Singapore’s limited land availability is driving local authorities to explore the feasibility of digging deeper underground to create new space for infrastructure. Lighting up these underground spaces round-the-clock in an energy-efficient and sustainable way remains a major challenge.

Researchers at the Nanyang Technological University, Singapore (NTU Singapore) have designed a smart device inspired by the simple magnifying glass to harvest daylight and transmit it to underground spaces, reducing the need for traditional energy sources of lighting.

Using an off-the-shelf acrylic ball, a single plastic optical fibre and computer chip-assisted motors, the team created the device that sits aboveground and – similar to the lens of a magnifying glass – utilises the acrylic ball to act as the solar concentrator, enabling parallel rays of sunlight to form a sharp focus at its opposite side. The focused sunlight is collected into one end of the fibre cable and transported to the other end deployed underground to emit light directly.

The small motors – assisted by computer chips – automatically adjust the position of the fibre's collecting end to optimise the amount of sunlight that can be received and transported as the sun moves across the sky.

This innovative device was developed by assistant professor Yoo Seongwoo from the School of Electrical and Electronics Engineering and Dr Charu Goel, principal research fellow at NTU's The Photonics Institute, and reported in the peer-reviewed scientific journal Solar Energy in March 2021.

Conventional solar concentrators use large, curved mirrors moved by heavy-duty motors to align the mirror dish to the sun. The components in those systems are also exposed to environmental factors such as moisture, increasing maintenance requirements. These limitations have been overcome by the NTU device, which uses the round shape of the acrylic ball, eliminating the need for heavy-duty motors to align with the sun, while also providing a compact solution.

The prototype device weighs 10kg and has a total height of 50cm. A 3mm thick transparent dome-shaped cover made using polycarbonate protects the acrylic ball from environmental conditions.

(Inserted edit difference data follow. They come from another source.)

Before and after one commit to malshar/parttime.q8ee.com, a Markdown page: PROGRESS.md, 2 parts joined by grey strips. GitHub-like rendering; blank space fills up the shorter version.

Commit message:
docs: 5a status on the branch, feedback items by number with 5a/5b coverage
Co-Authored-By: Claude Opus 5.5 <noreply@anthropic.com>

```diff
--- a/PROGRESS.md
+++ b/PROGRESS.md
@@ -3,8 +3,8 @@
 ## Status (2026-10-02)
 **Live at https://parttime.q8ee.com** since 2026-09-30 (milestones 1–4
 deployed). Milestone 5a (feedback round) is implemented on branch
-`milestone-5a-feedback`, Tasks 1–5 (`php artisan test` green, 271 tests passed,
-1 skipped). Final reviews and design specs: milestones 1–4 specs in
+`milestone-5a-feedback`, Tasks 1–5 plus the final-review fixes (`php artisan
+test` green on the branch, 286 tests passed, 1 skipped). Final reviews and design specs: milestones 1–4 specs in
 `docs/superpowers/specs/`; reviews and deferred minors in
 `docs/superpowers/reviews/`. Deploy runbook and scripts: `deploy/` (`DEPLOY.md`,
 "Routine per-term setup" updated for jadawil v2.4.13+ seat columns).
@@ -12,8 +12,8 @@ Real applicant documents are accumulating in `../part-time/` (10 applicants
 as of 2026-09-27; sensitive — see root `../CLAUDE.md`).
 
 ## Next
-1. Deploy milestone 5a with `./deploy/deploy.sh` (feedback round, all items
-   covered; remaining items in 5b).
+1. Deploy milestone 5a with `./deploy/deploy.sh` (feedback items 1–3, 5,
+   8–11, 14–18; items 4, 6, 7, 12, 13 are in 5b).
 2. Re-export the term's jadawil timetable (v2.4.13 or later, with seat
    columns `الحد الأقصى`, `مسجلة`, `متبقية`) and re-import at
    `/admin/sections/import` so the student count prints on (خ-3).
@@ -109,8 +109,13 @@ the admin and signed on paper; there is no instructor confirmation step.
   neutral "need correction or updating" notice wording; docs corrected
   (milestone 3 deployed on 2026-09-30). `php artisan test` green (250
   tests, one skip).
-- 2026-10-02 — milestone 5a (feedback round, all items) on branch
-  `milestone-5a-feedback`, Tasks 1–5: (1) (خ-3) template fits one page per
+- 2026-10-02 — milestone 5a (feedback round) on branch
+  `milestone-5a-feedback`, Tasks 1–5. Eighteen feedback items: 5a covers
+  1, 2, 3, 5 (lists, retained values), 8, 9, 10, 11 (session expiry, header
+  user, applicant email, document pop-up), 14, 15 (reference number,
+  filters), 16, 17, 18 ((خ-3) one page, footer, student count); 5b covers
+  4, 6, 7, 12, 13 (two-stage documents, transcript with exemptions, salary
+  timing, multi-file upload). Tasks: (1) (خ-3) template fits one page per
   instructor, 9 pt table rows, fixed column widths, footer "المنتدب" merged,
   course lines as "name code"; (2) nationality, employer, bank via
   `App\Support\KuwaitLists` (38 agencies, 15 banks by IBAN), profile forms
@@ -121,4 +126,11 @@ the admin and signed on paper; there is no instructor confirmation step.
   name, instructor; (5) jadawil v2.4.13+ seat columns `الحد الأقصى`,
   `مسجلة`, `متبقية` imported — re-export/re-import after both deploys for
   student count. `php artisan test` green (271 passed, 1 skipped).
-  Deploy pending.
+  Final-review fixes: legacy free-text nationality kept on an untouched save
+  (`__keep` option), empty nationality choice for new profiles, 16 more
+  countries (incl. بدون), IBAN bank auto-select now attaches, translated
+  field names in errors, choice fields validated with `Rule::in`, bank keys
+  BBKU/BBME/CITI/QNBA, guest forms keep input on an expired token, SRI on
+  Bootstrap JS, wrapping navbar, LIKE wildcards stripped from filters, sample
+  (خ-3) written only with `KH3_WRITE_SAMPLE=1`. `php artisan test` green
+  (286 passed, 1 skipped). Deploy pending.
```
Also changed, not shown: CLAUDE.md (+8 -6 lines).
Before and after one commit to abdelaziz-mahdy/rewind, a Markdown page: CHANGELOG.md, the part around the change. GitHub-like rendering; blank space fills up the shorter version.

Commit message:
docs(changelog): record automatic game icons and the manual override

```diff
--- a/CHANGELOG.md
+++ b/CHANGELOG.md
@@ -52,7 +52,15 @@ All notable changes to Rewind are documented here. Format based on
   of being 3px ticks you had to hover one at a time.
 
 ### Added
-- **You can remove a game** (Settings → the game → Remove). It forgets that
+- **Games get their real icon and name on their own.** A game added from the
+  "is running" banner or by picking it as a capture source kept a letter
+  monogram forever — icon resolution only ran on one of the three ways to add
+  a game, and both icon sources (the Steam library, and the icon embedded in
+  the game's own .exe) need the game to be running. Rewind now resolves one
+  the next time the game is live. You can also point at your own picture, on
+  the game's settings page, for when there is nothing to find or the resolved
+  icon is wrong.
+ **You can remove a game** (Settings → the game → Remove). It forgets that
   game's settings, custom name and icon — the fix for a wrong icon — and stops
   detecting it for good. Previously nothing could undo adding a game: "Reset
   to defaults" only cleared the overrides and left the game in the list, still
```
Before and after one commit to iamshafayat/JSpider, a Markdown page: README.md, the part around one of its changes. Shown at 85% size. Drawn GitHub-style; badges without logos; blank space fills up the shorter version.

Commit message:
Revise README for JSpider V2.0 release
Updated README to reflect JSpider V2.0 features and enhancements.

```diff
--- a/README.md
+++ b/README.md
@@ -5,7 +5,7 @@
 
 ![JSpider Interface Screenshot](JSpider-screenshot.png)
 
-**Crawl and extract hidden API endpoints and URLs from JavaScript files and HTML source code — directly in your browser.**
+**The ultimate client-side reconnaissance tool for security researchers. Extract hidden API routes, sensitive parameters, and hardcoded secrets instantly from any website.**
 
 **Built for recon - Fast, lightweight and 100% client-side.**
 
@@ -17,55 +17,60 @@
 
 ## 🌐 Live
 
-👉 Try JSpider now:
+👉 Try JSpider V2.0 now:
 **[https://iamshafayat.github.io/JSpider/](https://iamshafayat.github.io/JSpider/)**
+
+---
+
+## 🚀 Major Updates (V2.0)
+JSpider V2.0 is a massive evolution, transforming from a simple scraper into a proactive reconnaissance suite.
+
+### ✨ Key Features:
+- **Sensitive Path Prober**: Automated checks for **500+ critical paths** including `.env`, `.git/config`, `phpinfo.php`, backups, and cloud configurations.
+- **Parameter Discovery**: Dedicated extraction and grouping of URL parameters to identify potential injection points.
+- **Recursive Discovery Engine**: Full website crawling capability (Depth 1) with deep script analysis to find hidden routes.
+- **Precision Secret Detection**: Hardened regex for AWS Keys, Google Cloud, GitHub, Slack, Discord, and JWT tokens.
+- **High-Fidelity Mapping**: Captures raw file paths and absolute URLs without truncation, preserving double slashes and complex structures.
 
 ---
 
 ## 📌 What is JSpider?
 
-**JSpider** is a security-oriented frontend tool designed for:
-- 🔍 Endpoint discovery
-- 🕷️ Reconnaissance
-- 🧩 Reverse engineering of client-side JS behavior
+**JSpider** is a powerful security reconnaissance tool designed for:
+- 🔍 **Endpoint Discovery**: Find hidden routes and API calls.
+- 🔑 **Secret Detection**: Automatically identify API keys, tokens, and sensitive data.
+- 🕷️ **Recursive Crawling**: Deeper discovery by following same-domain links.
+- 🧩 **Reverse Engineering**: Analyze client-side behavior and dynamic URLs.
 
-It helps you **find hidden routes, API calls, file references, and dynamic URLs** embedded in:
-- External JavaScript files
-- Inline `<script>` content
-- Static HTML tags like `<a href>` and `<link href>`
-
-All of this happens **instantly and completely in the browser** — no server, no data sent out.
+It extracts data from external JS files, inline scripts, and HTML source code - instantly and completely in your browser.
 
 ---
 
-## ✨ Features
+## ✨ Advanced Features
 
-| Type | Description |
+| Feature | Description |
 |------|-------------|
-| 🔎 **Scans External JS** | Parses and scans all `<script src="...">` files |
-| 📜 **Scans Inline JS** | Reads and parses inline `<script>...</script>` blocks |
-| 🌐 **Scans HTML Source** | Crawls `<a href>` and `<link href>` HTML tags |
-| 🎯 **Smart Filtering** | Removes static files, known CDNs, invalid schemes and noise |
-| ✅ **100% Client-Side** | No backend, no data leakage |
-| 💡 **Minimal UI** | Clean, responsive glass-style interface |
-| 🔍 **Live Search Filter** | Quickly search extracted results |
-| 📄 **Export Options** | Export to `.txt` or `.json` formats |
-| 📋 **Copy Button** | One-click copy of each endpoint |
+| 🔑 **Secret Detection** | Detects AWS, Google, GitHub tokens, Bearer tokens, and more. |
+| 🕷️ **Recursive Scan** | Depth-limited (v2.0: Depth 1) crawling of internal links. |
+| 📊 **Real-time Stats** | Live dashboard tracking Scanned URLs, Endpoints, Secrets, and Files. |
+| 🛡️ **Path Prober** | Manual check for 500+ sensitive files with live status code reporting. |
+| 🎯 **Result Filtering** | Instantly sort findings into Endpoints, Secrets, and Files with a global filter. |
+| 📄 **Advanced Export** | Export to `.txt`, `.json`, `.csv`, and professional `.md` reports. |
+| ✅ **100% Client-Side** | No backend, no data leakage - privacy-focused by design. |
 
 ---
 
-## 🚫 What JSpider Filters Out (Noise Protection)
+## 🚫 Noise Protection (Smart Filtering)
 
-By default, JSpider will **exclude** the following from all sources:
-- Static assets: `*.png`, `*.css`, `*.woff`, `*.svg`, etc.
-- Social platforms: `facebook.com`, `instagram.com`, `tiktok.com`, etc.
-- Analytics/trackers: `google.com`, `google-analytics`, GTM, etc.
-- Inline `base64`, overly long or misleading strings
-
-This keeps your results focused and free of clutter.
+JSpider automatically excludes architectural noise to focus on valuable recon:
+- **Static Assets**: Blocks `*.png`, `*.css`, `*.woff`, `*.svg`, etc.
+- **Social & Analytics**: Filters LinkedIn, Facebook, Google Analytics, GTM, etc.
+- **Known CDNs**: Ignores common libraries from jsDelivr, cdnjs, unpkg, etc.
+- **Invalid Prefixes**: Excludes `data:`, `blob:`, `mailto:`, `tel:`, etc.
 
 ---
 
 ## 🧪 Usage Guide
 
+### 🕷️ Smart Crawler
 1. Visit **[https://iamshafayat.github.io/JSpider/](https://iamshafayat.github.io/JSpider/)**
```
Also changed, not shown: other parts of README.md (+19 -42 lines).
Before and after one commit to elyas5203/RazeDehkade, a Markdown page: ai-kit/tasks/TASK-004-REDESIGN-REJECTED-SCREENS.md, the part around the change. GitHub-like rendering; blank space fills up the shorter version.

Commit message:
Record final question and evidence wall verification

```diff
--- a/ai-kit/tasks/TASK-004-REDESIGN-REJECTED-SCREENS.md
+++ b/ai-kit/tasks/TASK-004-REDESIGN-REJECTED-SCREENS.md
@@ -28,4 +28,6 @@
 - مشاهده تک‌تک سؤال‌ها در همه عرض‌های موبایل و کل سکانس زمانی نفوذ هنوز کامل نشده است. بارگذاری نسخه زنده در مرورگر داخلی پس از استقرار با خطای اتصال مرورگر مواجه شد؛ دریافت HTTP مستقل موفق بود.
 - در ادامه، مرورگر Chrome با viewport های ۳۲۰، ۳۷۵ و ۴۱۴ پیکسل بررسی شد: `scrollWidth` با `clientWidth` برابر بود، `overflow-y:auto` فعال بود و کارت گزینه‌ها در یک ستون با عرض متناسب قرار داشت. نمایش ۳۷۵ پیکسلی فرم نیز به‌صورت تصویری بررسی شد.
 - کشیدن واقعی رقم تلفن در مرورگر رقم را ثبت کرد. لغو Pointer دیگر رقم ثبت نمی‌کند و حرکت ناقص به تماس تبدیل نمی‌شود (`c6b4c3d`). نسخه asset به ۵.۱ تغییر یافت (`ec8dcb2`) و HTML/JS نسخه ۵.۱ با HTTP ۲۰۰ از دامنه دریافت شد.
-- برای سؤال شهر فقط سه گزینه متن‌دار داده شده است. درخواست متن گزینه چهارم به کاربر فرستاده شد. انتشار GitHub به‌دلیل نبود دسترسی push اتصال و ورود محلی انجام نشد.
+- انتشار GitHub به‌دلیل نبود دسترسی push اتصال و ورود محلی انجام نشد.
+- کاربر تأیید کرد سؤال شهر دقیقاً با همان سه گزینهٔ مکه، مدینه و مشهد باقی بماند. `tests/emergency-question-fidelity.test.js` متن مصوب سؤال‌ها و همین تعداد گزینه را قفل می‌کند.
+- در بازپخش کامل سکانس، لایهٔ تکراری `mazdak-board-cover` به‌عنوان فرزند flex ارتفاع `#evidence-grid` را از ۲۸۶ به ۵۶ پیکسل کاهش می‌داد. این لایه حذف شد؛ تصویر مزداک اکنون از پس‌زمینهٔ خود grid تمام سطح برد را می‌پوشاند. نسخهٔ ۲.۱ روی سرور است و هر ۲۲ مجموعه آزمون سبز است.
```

"Our innovation comprises commercially available off-the-shelf materials, making it potentially very easy to fabricate at scale. Due to space constraints in densely populated cities, we have intentionally designed the daylight harvesting system to be lightweight and compact. This would make it convenient for our device to be incorporated into existing infrastructure in the urban environment," Seongwoo said.

According to the NTU researchers, the device can be mounted as a conventional lamppost aboveground, allowing it to serve two purposes: a device to harvest sunlight in the day to light up underground spaces, and a streetlamp to illuminate the aboveground space at night using electricity.

To ensure that maximum sunlight is collected and transported down the fibre cable throughout the day, the system uses a computer chip-based mechanism to track the sun’s rays.

GPS coordinates of the device location are pre-loaded into the system, allowing it to determine the spot where maximum sunlight should be focused at any given time. Two small motors are then used to automatically adjust the position of the fibre to catch and transport sunlight from the focused spot at one-minute intervals.

During inclement weather when sufficient sunlight cannot be harvested for transporting underground, an LED bulb powered by electricity installed right next to the emitting end of the fibre cable will automatically light up, ensuring the device can illuminate underground spaces throughout the day without interruption.

Experiments in a pitch-black storeroom (to simulate an underground environment) revealed that the device's luminous efficacy – the quantity of visible light produced by a light source using 1 Watt of electrical power – to be at 230 lumens/Watt.

This far exceeds those recorded by commercially available LED bulbs, which have a typical output of 90 lumens/Watt. The quality of the light output of the NTU smart device is also comparable with current commercially available daylight harvesting systems, which are far more costly.

"The luminous efficacy of our low-cost device proves that it is well-suited for low-level lighting applications, like car parks, lifts, and underground walkways in dense cities. It is also easily scalable. Since the light capturing capacity of the ball lens is proportional to its size, we can customise the device to a desired output optical power by replacing it with a bigger or smaller ball," Dr Goel said.

Technolite, a Singapore-based design focused agency specialising in lighting, collaborated in this research study. Managing director Michael Chia said, "It is our privilege and honour to take this innovation journey with NTU. While we have the commercial and application knowledge, NTU’s in-depth know-how from a technical perspective has taken the execution of the project to the next level that is beyond our expectations."

Technolite is now exploring ways to potentially incorporate the smart device or its related concepts into its industrial projects for improved efficiency and sustainability.

Images credit: NTU Singapore

Caption: Assistant Professor Yoo Seongwoo (left) and Dr Charu Goel with their daylight harvesting invention.